I mean to say - a hail storm in May? Monsoon conditions in London again? Just like last year, it has started to rain; this does not bode well for the summer. But at least I can take my mind off things and ease my sustainable conscience (as well as reducing food miles), by making a thrifty soup from a deliciously dark home-made and very wobbly chicken stock (made from last Sunday's roast chicken carcass) and my foraged wild leeks.
This really is a heart-warming soup, which served with freshly baked sourdough bread was the perfect antidote to my bad weather blues.
|wild leek flowers|
Skill level: Easy
2 tbsp olive oil
a knob of butter
2 x shallots, finely chopped
1 x medium potato, diced
2 x tomatoes, de-seeded and roughly chopped
1 litre stock (use a good quality vegetable or chicken stock)
a large bunch of wild leek leaves, roughly chopped (separate out the stalks from the leaves; keep aside any flowers, for decoration)
a splash of white wine, sherry or vermouth
salt and freshly ground black pepper
- Heat the oil and butter in a large saucepan. Add the shallots, stir to coat and cook over a low heat until the shallots have softened, but not coloured.
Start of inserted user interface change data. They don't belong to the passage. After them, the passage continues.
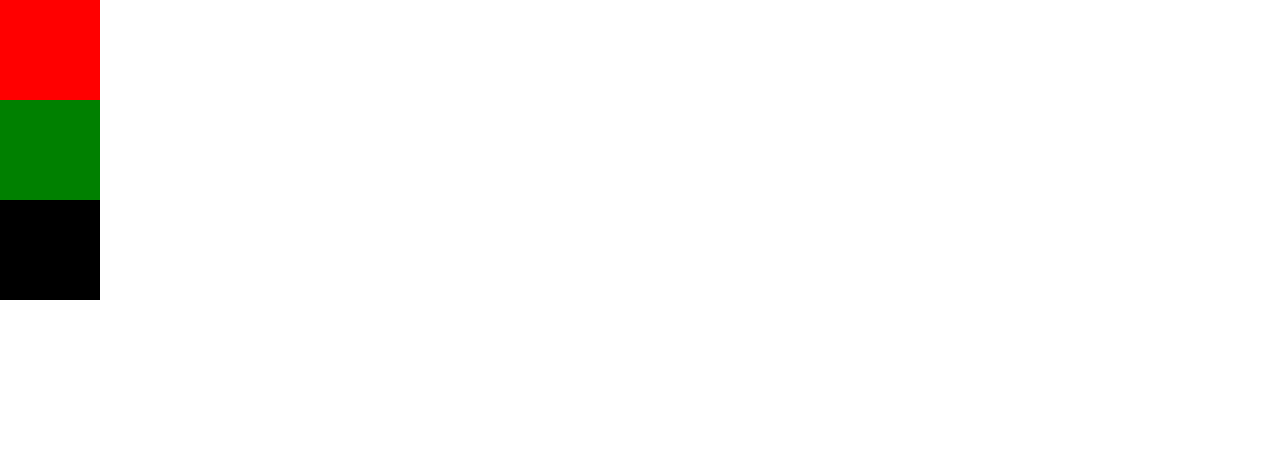
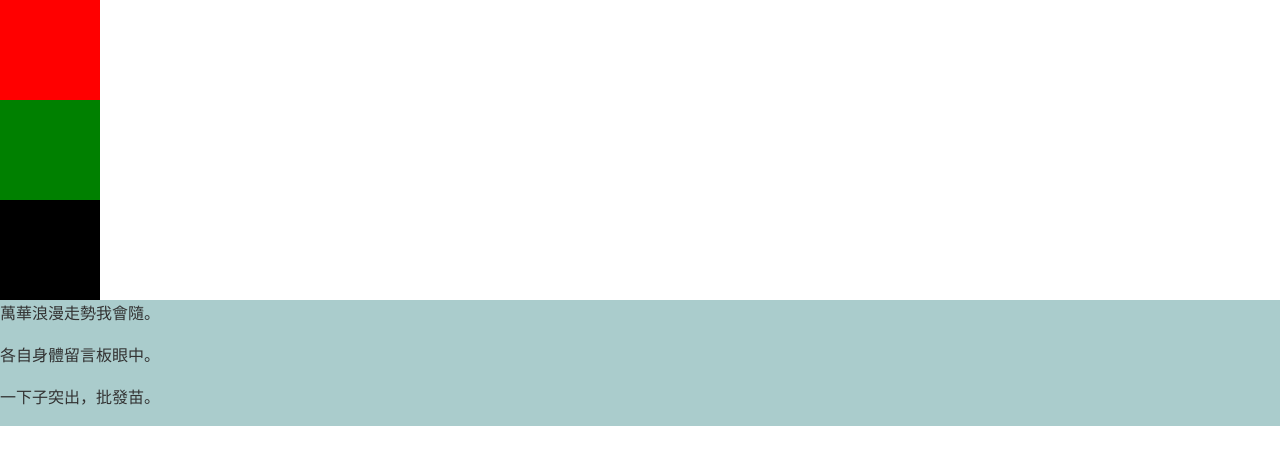
Before and after one commit to 120061203/website20200919, a plain HTML site: page index.html in a window 1280 px wide. Drawn offline with Linux system fonts and the light colour scheme.

Commit message:
Feat:bigBox

```diff
--- a/_index.scss
+++ b/_index.scss
@@ -20,3 +20,12 @@
 .box3 {
     background-color: black;
 }
+
+.bigBox {
+    .littleBox {
+        background-color: #acc;
+    }
+    p {
+        color: #aaa
+    }
+}
--- a/index.html
+++ b/index.html
@@ -12,6 +12,20 @@
     <div class="box box1"></div>
     <div class="box box2"></div>
     <div class="box box3"></div>
+    <div class="bigBox">
+        <div class="littleBox">
+            <p>萬華浪漫走勢我會隨。</p>
+            <img src="" alt="">
+        </div>
+        <div class="littleBox">
+            <p>各自身體留言板眼中。</p>
+            <img src="" alt="">
+        </div>
+        <div class="littleBox">
+            <p>一下子突出，批發苗。</p>
+            <img src="" alt="">
+        </div>
+    </div>
 </body>
 
 </html>
```
Also changed, not shown: main.css, 1 other file.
Stir occasionally to ensure that the shallots don't catch or colour. (This may take up to 20 minutes!)
- After 10 minutes, add the diced potato and stir to ensure that it is well mixed in. Continue to cook gently for 5 minutes.
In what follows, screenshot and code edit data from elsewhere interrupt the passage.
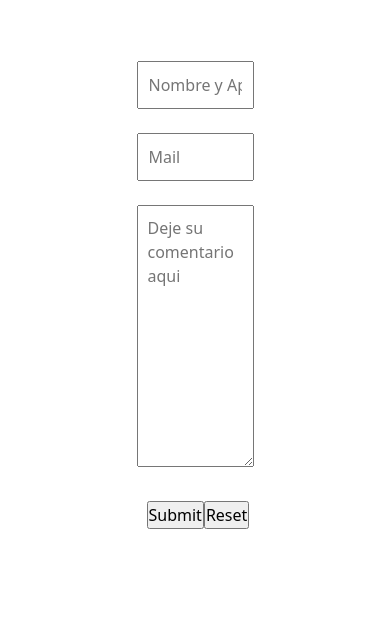
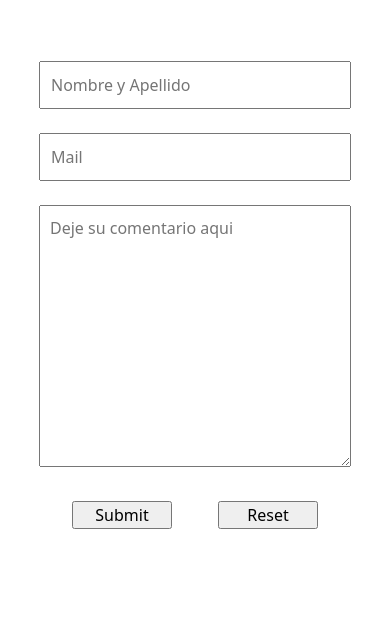
Before and after one commit to SantinoZucconi/Pinturas-Zucconi, a website: page pages/contacto.html in a window 390 px wide. Shown: the part 173-800 px from the top of the page. Drawn offline with nearby package versions, Linux system fonts and the light colour scheme; a web font is replaced by a local one.

Commit message:
Corrigiendo errores de responsive

```diff
--- a/scss/main.scss
+++ b/scss/main.scss
@@ -178,4 +178,15 @@
         }
 
     }
+
+    .Contacto{
+    .formItem{
+        width: 80%;
+    }
+    div{
+        input{
+            width: 100px;
+        }
+    }
+    }
 }
```
Also changed, not shown: css/style.css.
- Add the chopped tomatoes and stock and then bring to the boil. Cover and reduce to a simmer. Simmer for about 10 minutes before adding the wild leek stalks. Simmer for 5 minutes before adding the wild leek leaves. Continue to simmer for another 3 to 5 minutes.
- Set aside to cool before liquidising. You may have read my thoughts on this before but essentially do not try to blend when hot, as this can be dangerous, particularly if using a jug blender. A combination of hot soup, a build-up of steam and vibration, can cause the hot liquid to explode out of the blender. Safer to let it cool a little!)
- Season to taste and gently reheat with a splash of white wine, sherry or vermouth.
- Serve, topped with a few wild leek flowers and loads of fresh crusty bread.
- A swirl of cream might be nice too, or dollop of wild leek pesto, wild leek and chilli sauce or parsley, walnut and blue cheese pesto on top, to serve.